The Global Fund to fight AIDS, Tuberculosis and Malaria, a financing institution that invests donor countries' money in health programs to battle the three diseases, announced last week that it is facing a $5 billion dollar funding gap through 2010.
"The Global Fund is not immune to the environment today of the global financial crisis," Rajat Gupta, chairman of the Global Fund, said during a news teleconference on Jan. 29 at the World Economic Forum held in Davos, Switzerland. Despite the shortfall, Gupta expressed confidence that donors would come through with continued financing.
The Global Fund has not seen countries backing off of pledged contributions, but it has received a considerable increase in demand for new funding from eligible countries.
In December of 2008, the group scaled back its last round of grants by 10 percent, from $3.1 billion to $2.75 billion.
All of the program requests were approved, but the recipients were asked to meet the same goals with the newly-decreased funding by making changes like cuts to overhead costs or finding cheaper options on pharmaceutical purchases.
"The demand is much higher than we expected, so if we are going to meet that demand we are going to need more money than what is coming in," said Global Fund spokesperson Andrew Hurst.
Ruth Levine, a health economist and vice president for programs and operations at the Center for Global Development, said the Global Fund shortfall is "cause for significant concern" and serves as a reminder that providing foreign aid is crucial in times of economic decline.
"Foreign aid tends to be a pretty easy target. It doesn't have a very deep constituency, voters at home don't feel it when it's cut," Levine said. But the domestic budget gains are often more symbolic than practical, Levine said, as foreign aid makes up only a small percentage of most high-income countries' spending.
For many developing nations that aid is crucial, and in some of the most aid-dependent countries in sub-Saharran Africa, more than half of the total public health spending comes from aid commitments, Levine said. In addition, many developing countries lack the social safety nets that protect people from an economic shock.

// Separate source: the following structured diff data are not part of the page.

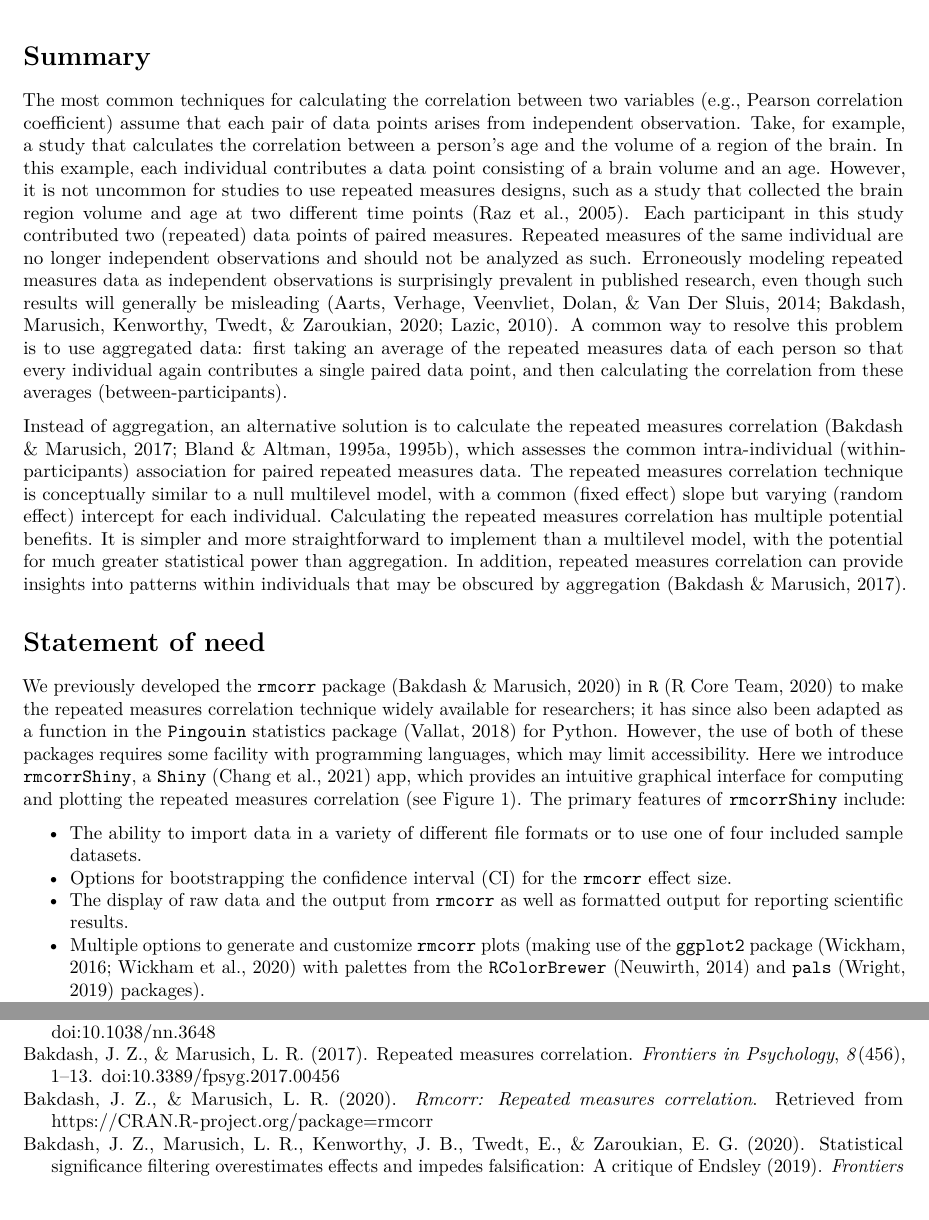
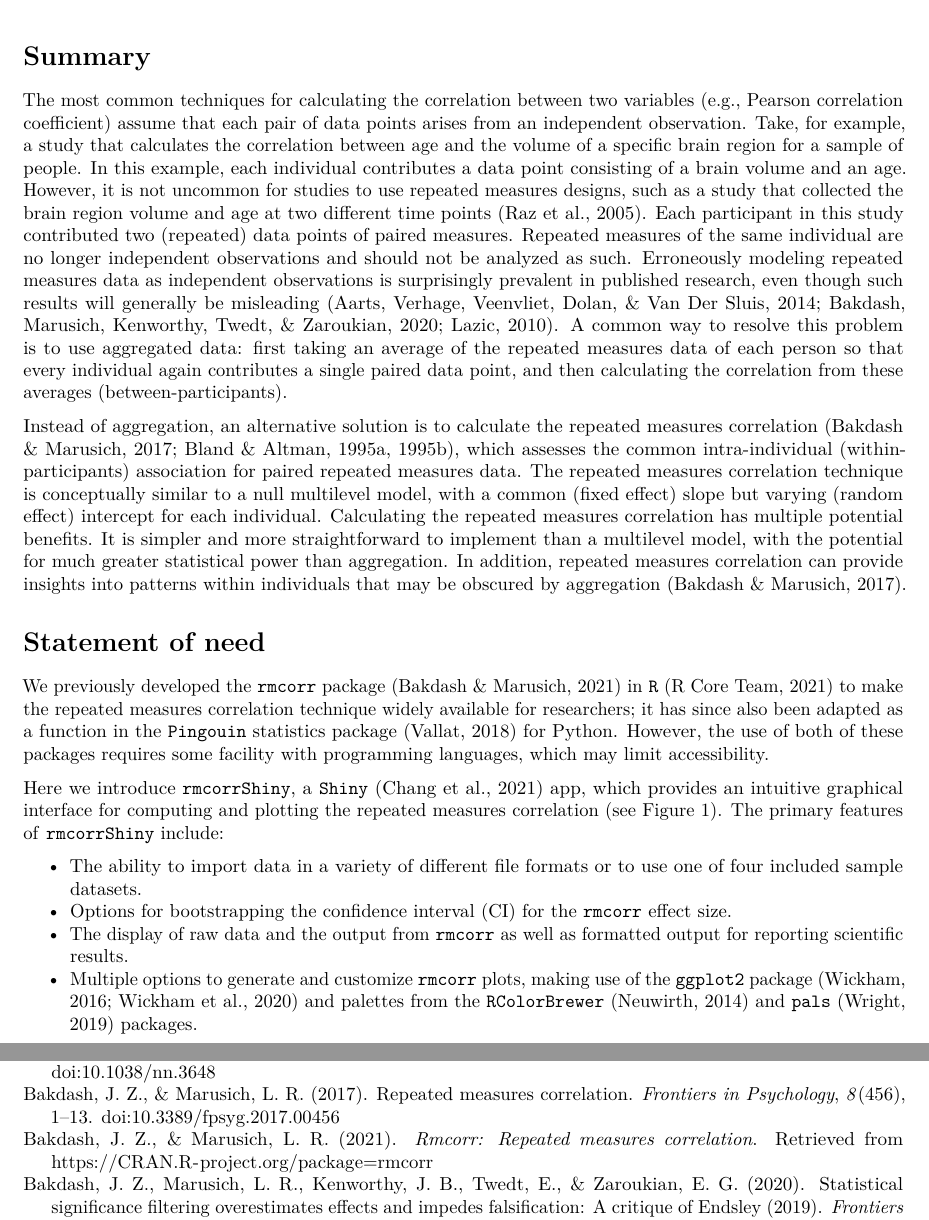
Before and after one commit to lmarusich/rmcorrShiny, an R Markdown document (JOSS paper/paper.Rmd): two parts of pages 1 and 3 of 3, joined at a grey line, cut so that both start at the same text. Rendered offline with R 4.5, knitr and Pandoc, then LaTeX, with nearby package versions; drawn as R Markdown's standard PDF in place of the format the file asks for.

Commit message:
paper edits

```diff
--- a/JOSS paper/paper.Rmd
+++ b/JOSS paper/paper.Rmd
@@ -32,9 +32,9 @@ journal: JOSS
 # Summary
 
 The most common techniques for calculating the correlation between two variables
-(e.g., Pearson correlation coefficient) assume that each pair of data points arises from
+(e.g., Pearson correlation coefficient) assume that each pair of data points arises from an
 independent observation. Take, for example, a study that calculates the correlation
-between a person's age and the volume of a region of the brain. In this example, each
+between age and the volume of a specific brain region for a sample of people. In this example, each
 individual contributes a data point consisting of a brain volume and an age. However, it
 is not uncommon for studies to use repeated measures designs, such as a study that collected
 the brain region volume and age at two different time points [@raz2005regional]. Each
@@ -71,9 +73,9 @@ The primary features of ``rmcorrShiny`` include:
 datasets.
 * Options for bootstrapping the confidence interval (CI) for the ``rmcorr`` effect size.
 * The display of raw data and the output from ``rmcorr`` as well as formatted output for reporting scientific results.
-* Multiple options to generate and customize ``rmcorr`` plots (making use of the
-``ggplot2`` package [@R-ggplot2; @ggplot22016] with palettes from the ``RColorBrewer``
-[@R-RColorBrewer] and ``pals`` [@R-pals] packages).
+* Multiple options to generate and customize ``rmcorr`` plots, making use of the
+``ggplot2`` package [@R-ggplot2; @ggplot22016] and palettes from the ``RColorBrewer``
+[@R-RColorBrewer] and ``pals`` [@R-pals] packages.
 * Customized ``R`` code generated using the data and options chosen by the user that can be directly
 pasted and executed in ``R`` to produce the same output as in ``rmcorrShiny``, or as a
 starting point for additional customization in ``R``.
--- a/JOSS paper/paper.bib
+++ b/JOSS paper/paper.bib
@@ -3,7 +3,7 @@
     author = {{R Core Team}},
     organization = {R Foundation for Statistical Computing},
     address = {Vienna, Austria},
-    year = {2020},
+    year = {2021},
     url = {https://www.R-project.org/},
   }
 
@@ -84,8 +84,8 @@
 @Manual{R-rmcorr,
   title = {rmcorr: Repeated Measures Correlation},
   author = {Jonathan Z. Bakdash and Laura R. Marusich},
-  year = {2020},
-  note = {R package version 0.4.1},
+  year = {2021},
+  note = {R package version 0.4.3},
   url = {https://CRAN.R-project.org/package=rmcorr},
 }
 
```
Also changed, not shown: JOSS paper/paper.md, JOSS paper/paper.pdf, JOSS paper/paper.Rmd (4 more changed lines), 1 other file.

"When national budgets are squeezed because of falling tax revenues and falling donor contributions the social services for the poor are some of the first to be jeopardized," Levine said.

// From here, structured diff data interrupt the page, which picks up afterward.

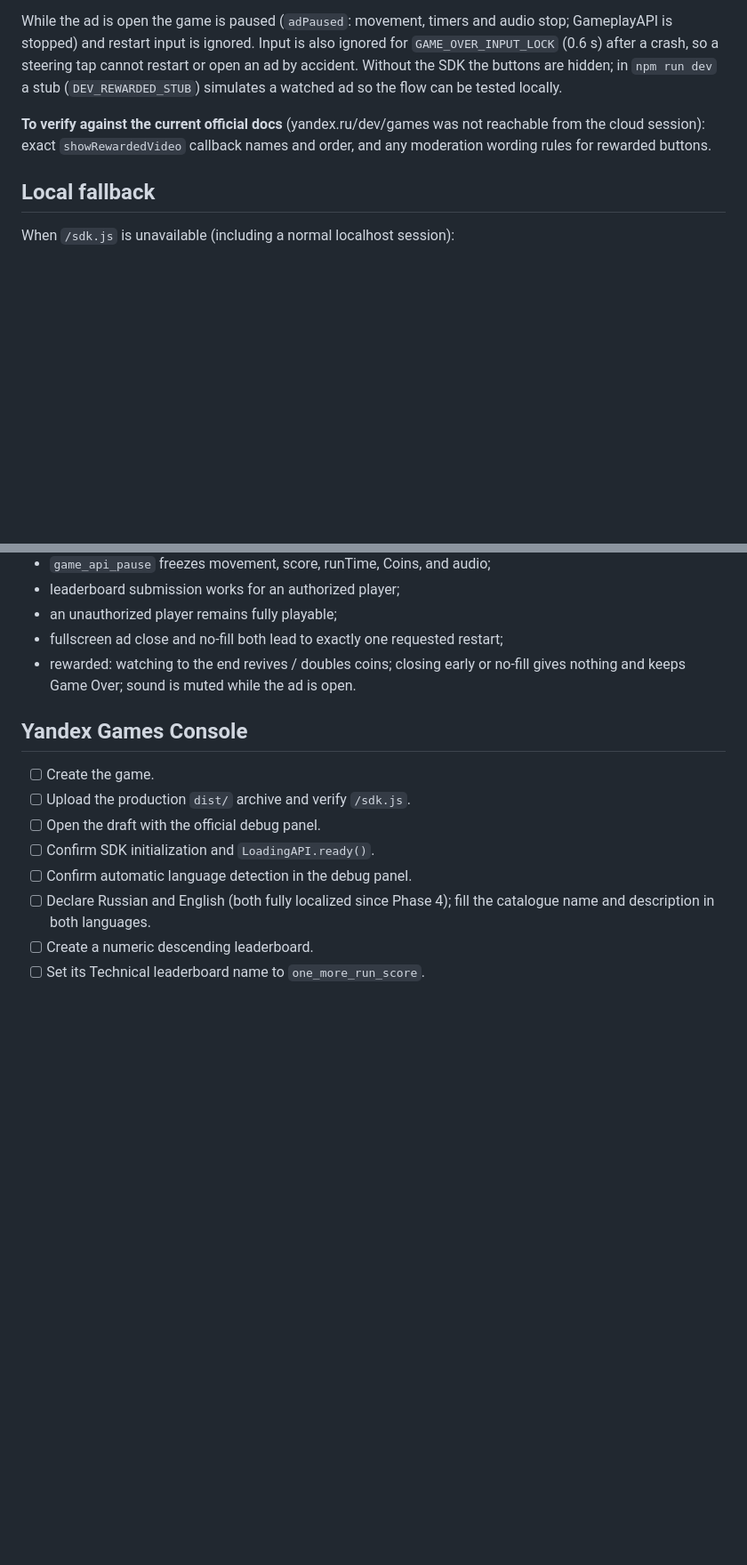
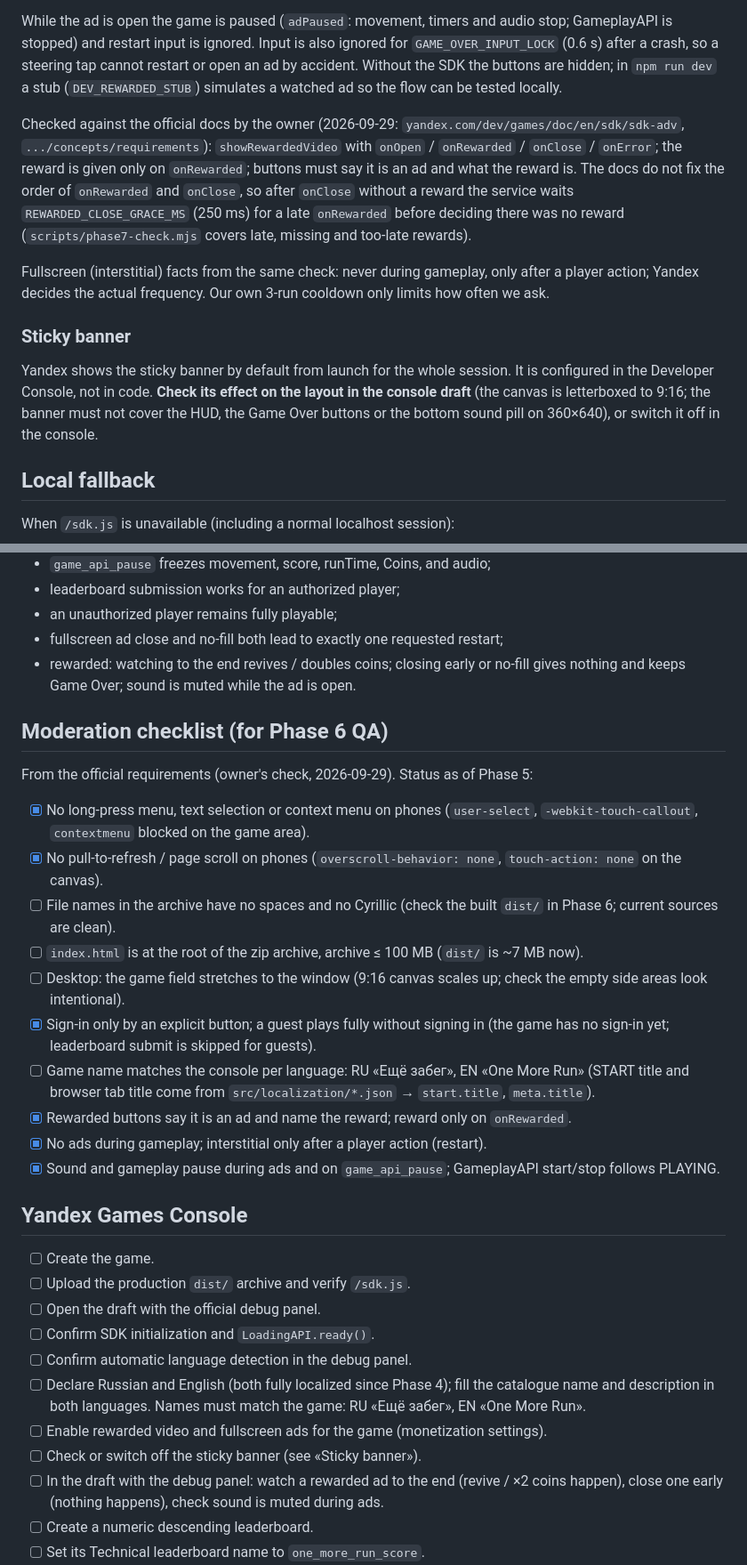
Before and after one commit to red1ve/One-More-Run, a Markdown page: docs/yandex-integration.md, 2 parts joined by grey strips. Shown at 89% size. GitHub-like rendering; blank space fills up the shorter version.

Commit message:
docs: Yandex ad facts, sticky banner note, moderation checklist, console tasks
Co-Authored-By: Claude Opus 5.5 <noreply@anthropic.com>
Claude-Session: https://claude.ai/code/session_01KKYMvdhhb7z3MKCxinJn5H

```diff
--- a/docs/yandex-integration.md
+++ b/docs/yandex-integration.md
@@ -88,7 +88,13 @@ Offers appear only on the Game Over card, only as explicit opt-in buttons with a
 
 While the ad is open the game is paused (`adPaused`: movement, timers and audio stop; GameplayAPI is stopped) and restart input is ignored. Input is also ignored for `GAME_OVER_INPUT_LOCK` (0.6 s) after a crash, so a steering tap cannot restart or open an ad by accident. Without the SDK the buttons are hidden; in `npm run dev` a stub (`DEV_REWARDED_STUB`) simulates a watched ad so the flow can be tested locally.
 
-**To verify against the current official docs** (yandex.ru/dev/games was not reachable from the cloud session): exact `showRewardedVideo` callback names and order, and any moderation wording rules for rewarded buttons.
+Checked against the official docs by the owner (2026-09-29: `yandex.com/dev/games/doc/en/sdk/sdk-adv`, `.../concepts/requirements`): `showRewardedVideo` with `onOpen` / `onRewarded` / `onClose` / `onError`; the reward is given only on `onRewarded`; buttons must say it is an ad and what the reward is. The docs do not fix the order of `onRewarded` and `onClose`, so after `onClose` without a reward the service waits `REWARDED_CLOSE_GRACE_MS` (250 ms) for a late `onRewarded` before deciding there was no reward (`scripts/phase7-check.mjs` covers late, missing and too-late rewards).
+
+Fullscreen (interstitial) facts from the same check: never during gameplay, only after a player action; Yandex decides the actual frequency. Our own 3-run cooldown only limits how often we ask.
+
+### Sticky banner
+
+Yandex shows the sticky banner by default from launch for the whole session. It is configured in the Developer Console, not in code. **Check its effect on the layout in the console draft** (the canvas is letterboxed to 9:16; the banner must not cover the HUD, the Game Over buttons or the bottom sound pill on 360×640), or switch it off in the console.
 
 ## Local fallback
 
@@ -117,6 +123,21 @@ Verify:
 - fullscreen ad close and no-fill both lead to exactly one requested restart;
 - rewarded: watching to the end revives / doubles coins; closing early or no-fill gives nothing and keeps Game Over; sound is muted while the ad is open.
 
+## Moderation checklist (for Phase 6 QA)
+
+From the official requirements (owner's check, 2026-09-29). Status as of Phase 5:
+
+- [x] No long-press menu, text selection or context menu on phones (`user-select`, `-webkit-touch-callout`, `contextmenu` blocked on the game area).
+- [x] No pull-to-refresh / page scroll on phones (`overscroll-behavior: none`, `touch-action: none` on the canvas).
+- [ ] File names in the archive have no spaces and no Cyrillic (check the built `dist/` in Phase 6; current sources are clean).
+- [ ] `index.html` is at the root of the zip archive, archive ≤ 100 MB (`dist/` is ~7 MB now).
+- [ ] Desktop: the game field stretches to the window (9:16 canvas scales up; check the empty side areas look intentional).
+- [x] Sign-in only by an explicit button; a guest plays fully without signing in (the game has no sign-in yet; leaderboard submit is skipped for guests).
+- [ ] Game name matches the console per language: RU «Ещё забег», EN «One More Run» (START title and browser tab title come from `src/localization/*.json` → `start.title`, `meta.title`).
+- [x] Rewarded buttons say it is an ad and name the reward; reward only on `onRewarded`.
+- [x] No ads during gameplay; interstitial only after a player action (restart).
+- [x] Sound and gameplay pause during ads and on `game_api_pause`; GameplayAPI start/stop follows PLAYING.
+
 ## Yandex Games Console
 
 - [ ] Create the game.
@@ -124,7 +145,10 @@ Verify:
 - [ ] Open the draft with the official debug panel.
 - [ ] Confirm SDK initialization and `LoadingAPI.ready()`.
 - [ ] Confirm automatic language detection in the debug panel.
-- [ ] Declare Russian and English (both fully localized since Phase 4); fill the catalogue name and description in both languages.
+- [ ] Declare Russian and English (both fully localized since Phase 4); fill the catalogue name and description in both languages. Names must match the game: RU «Ещё забег», EN «One More Run».
+- [ ] Enable rewarded video and fullscreen ads for the game (monetization settings).
+- [ ] Check or switch off the sticky banner (see «Sticky banner»).
+- [ ] In the draft with the debug panel: watch a rewarded ad to the end (revive / ×2 coins happen), close one early (nothing happens), check sound is muted during ads.
 - [ ] Create a numeric descending leaderboard.
 - [ ] Set its Technical leaderboard name to `one_more_run_score`.
 - [ ] Test leaderboard submission as an authorized player.
```
Also changed, not shown: docs/handoff/PROGRESS.md (+8 -5 lines).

In an attempt to mitigate the health effects of the crisis, the World Bank is planning to triple the loans it provides in the health sector this year. Julian Schweitzer, sector director for health, nutrition and population at the World Bank, said $950 million worth of lending in the health sector was approved in 2008 and in 2009 that will increase to about $3 billion.
In the past 25 years, economic declines and the resulting reduced expenditures by governments have cost the lives of an estimated 1 million children, Schweitzer said.
"We saw [during previous economic downturns] that health is particularly badly affected in the social sectors. It's the sector that seems to get hit hardest by budget cuts," Schweitzer said. "What we also see is that it is women and children that are particularly badly hit."
Schweitzer said countries are being advised to focus spending on specific programs, like child immunization, and nutrition for pregnant mothers.
The group has already seen an increase in country requests for budget support loans, which include health spending, and also in specific health sector loans. The Bank is focusing on a number of countries in Africa, Asia and Latin American, considered to be at particular risk from the economic crisis.
At a January meeting of the World Health Organization, Director-general Dr. Margaret Chan highlighted the risks to families in many low income countries where the majority of health services are paid for out-of-pocket.
The economic crisis will force more families to rely on publicly financed care, or neglect preventative care entirely, Chan said.
Even more troubling, said Levine, is the possibility that people infected with HIV/AIDS or other deadly diseases in developing countries will have to interrupt their treatments.
"These are programs where declines in aid ... they affect individuals who are dependent on these resources for life saving drugs," said Levine. "So the stakes are much, much higher than in the past."